Many people say a smart city is a safe city. However, no single device, application, or solution can make a city smarter or safer. The truth is: smart and safe cities achieve transformation by overcoming information, process, and technology silos to enhance current systems and deliver new capabilities and services. To receive these benefits, cities must accommodate diversity among organizations and ICT environments.
So, what does that mean? It means focusing on technologies that can serve as components of a wider information architecture, in addition to their established roles and capabilities. This is instrumental to not only creating smarter cities, but also safer cities.
To achieve safer cities, leaders must create a technology strategy based on a safe city framework that is inclusive, flexible, and transformational – both operationally and technically. What it doesn’t mean is bolting on solutions that increase technical debt because they merely offer work-arounds to today’s problems.
How can a safe city framework break down smart city ICT infrastructure silos?
A safe city framework must offer the flexibility to support solutions that advance capabilities broadly, while being practical enough to implement within a new or existing smart city ICT infrastructure. It breaks down silos by connecting different data, systems, and processes. But how does it do this?
Public safety organizations can transform their efforts from reactive to proactive when they are able to view events as part of a bigger picture instead of smaller pieces of information. A key step to achieving this is by eliminating data and process duplication.
The U.S. Coast Guard Investigative Service (CGIS) deployed a solution to streamline its collection, sharing, and reporting of criminal investigation data, improving its efficiency and effectiveness of criminal case management. Previously, CGIS used redundant data entry methods to manage records, which limited the amount of data readily available and made the reporting process time-consuming and tedious. Now, agents can establish patterns and links with relational database elements, enabling easier identification of possible criminal activity. CGIS has been able to improve productivity, reduce redundant data entry, and provide key metrics to guide decision-making.

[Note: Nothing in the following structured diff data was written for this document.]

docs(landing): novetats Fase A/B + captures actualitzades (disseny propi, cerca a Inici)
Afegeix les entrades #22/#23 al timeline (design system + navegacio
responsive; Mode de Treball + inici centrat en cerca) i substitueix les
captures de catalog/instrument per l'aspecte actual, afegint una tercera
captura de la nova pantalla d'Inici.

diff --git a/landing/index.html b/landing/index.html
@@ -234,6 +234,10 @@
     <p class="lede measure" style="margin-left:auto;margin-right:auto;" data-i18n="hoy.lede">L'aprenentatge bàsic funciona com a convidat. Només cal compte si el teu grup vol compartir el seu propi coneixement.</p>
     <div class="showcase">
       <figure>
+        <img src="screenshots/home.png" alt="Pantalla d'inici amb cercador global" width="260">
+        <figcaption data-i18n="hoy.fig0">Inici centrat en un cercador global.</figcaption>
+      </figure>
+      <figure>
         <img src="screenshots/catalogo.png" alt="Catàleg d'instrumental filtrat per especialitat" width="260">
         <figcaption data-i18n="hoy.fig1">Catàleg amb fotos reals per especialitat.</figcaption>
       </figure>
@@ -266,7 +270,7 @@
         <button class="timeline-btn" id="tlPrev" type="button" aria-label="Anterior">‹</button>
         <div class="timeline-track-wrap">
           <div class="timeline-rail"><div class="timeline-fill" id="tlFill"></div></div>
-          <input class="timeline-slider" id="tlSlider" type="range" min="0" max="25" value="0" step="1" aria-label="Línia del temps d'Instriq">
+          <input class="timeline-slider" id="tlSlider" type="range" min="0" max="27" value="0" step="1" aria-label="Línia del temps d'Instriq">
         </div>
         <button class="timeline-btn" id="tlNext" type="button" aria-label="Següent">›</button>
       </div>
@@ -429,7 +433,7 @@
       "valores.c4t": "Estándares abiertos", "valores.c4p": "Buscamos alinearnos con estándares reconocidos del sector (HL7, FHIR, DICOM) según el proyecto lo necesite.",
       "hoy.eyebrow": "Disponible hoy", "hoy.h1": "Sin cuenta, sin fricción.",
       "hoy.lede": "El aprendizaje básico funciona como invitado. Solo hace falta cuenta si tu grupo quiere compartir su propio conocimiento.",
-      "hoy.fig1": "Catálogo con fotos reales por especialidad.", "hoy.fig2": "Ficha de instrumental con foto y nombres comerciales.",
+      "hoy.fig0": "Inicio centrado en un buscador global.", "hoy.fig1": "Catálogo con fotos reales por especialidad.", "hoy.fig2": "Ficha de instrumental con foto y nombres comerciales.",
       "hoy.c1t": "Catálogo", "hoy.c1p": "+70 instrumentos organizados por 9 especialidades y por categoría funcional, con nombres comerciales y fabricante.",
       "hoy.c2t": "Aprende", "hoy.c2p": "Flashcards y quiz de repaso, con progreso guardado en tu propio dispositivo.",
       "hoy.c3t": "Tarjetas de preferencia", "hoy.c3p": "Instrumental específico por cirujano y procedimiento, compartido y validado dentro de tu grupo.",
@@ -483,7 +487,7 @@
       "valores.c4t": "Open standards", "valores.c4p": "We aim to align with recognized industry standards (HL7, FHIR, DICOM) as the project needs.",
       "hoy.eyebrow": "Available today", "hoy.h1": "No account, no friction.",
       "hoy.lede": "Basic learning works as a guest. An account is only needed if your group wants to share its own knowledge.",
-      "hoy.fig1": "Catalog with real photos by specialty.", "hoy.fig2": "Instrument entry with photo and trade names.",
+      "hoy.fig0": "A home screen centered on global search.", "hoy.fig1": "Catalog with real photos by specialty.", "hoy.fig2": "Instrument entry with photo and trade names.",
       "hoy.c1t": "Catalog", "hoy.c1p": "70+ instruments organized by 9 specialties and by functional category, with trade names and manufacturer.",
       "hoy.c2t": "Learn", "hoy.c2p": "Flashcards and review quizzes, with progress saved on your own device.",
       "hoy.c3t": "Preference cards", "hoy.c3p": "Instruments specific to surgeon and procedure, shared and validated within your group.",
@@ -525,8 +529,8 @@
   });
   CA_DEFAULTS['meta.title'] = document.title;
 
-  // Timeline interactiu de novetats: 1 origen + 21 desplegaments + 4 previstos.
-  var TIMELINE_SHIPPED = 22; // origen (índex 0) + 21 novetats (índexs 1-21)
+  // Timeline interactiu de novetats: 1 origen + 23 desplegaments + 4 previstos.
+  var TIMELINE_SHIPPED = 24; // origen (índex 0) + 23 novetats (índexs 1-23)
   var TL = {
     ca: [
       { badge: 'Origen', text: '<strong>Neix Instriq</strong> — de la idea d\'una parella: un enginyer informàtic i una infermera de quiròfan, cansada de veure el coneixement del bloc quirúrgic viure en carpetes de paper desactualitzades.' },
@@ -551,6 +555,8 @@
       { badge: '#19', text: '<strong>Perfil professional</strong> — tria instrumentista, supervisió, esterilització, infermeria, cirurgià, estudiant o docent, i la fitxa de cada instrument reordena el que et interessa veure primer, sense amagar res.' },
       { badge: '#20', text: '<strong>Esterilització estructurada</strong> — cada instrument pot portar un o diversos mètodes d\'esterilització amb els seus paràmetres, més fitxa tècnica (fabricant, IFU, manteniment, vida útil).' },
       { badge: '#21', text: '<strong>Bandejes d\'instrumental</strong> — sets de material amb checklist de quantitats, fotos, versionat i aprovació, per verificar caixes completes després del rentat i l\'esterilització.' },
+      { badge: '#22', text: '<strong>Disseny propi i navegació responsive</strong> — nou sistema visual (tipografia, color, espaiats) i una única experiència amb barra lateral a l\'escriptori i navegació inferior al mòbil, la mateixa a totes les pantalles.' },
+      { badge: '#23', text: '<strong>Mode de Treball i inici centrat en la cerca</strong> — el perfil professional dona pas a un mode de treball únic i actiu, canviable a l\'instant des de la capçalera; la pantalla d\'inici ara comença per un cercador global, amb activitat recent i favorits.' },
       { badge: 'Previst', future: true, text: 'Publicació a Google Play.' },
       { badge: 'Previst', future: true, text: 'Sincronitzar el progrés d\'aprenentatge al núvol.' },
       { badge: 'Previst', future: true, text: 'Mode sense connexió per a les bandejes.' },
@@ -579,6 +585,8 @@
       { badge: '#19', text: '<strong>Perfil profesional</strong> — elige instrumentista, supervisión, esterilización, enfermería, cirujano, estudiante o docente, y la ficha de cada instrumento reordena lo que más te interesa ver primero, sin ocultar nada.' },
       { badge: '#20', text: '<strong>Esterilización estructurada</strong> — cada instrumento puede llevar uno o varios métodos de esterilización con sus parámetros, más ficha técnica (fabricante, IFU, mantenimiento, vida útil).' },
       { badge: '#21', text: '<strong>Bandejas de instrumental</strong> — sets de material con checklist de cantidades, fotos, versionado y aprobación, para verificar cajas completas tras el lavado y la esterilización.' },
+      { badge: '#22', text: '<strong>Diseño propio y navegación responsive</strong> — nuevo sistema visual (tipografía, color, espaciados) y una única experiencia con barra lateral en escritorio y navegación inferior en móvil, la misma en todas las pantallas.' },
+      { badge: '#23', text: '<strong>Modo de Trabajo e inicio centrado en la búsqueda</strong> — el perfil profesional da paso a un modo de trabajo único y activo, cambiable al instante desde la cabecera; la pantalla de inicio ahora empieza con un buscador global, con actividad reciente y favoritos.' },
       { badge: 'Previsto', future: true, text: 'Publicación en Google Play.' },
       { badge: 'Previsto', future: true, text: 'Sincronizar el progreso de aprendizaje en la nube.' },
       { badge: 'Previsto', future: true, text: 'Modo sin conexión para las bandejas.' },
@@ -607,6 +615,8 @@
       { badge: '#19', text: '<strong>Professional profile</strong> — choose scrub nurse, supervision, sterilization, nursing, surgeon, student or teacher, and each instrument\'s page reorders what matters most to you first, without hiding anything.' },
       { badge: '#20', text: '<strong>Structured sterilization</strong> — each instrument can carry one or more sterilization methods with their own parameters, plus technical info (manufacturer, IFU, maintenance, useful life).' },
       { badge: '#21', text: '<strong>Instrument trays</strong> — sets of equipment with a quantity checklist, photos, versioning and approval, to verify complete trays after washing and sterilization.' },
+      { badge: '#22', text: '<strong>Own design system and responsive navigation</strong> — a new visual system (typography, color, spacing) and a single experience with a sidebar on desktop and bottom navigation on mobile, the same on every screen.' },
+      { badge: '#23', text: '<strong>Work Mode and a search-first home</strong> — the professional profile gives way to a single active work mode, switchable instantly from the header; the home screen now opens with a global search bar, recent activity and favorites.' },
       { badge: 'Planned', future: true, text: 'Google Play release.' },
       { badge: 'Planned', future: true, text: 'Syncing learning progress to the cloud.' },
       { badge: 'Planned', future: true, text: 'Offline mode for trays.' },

Discover how the U.S. Coast Guard aids investigations with Hexagon records management solution. Download the case study.
Supports diverse solutions
Connectivity is an important factor of a safe city framework. Connectivity between sensors, operational technologies, and other IT systems can deliver more effective services, helping to make cities safer.
The Marin County Sheriff’s Office in the San Francisco Bay Area of California operates the Marin County Public Safety Communications Center, which serves as the incident management and response hub for multiple public safety agencies in the county. The sheriff’s office leveraged a solution that seamlessly integrated with multiple third-party law enforcement and fire records management systems used by the various county and city agencies. The technology supports the center’s technical and operational needs, while also serving the additional workflows and requirements of multiple response agencies.
Learn how the Marin County Sheriff’s Office deployed Hexagon technologies to support multiple county agencies. Download the case study.
Time and money are vital resources to public safety organizations, and it’s imperative agencies use these resources efficiently. Many agencies face sporadic funding and spend time duplicating information, which can be a cumbersome task and also limits the uses the data can support.
Edmonton Fire Rescue Services implemented a solution to unify the communication between municipal public safety and health organizations in the City of Edmonton in Alberta, Canada. The solution enables the city organizations to share spatial data and a common map, which allows responders to quickly and reliably share information about emergency events, improving response times and providing clearer positioning of incidents. These agencies have also saved time and money by removing redundant data maintenance tasks.
Find out how Edmonton Fire Rescue Services unified the City of Edmonton’s emergency service organizations to improve performance and save time and money. Download the case study.
To learn more about safe city frameworks, visit our Safe Cities solution page and see how our framework helps cities and agencies improve operations, increase citywide collaboration, expand stakeholder engagement, and modernize services.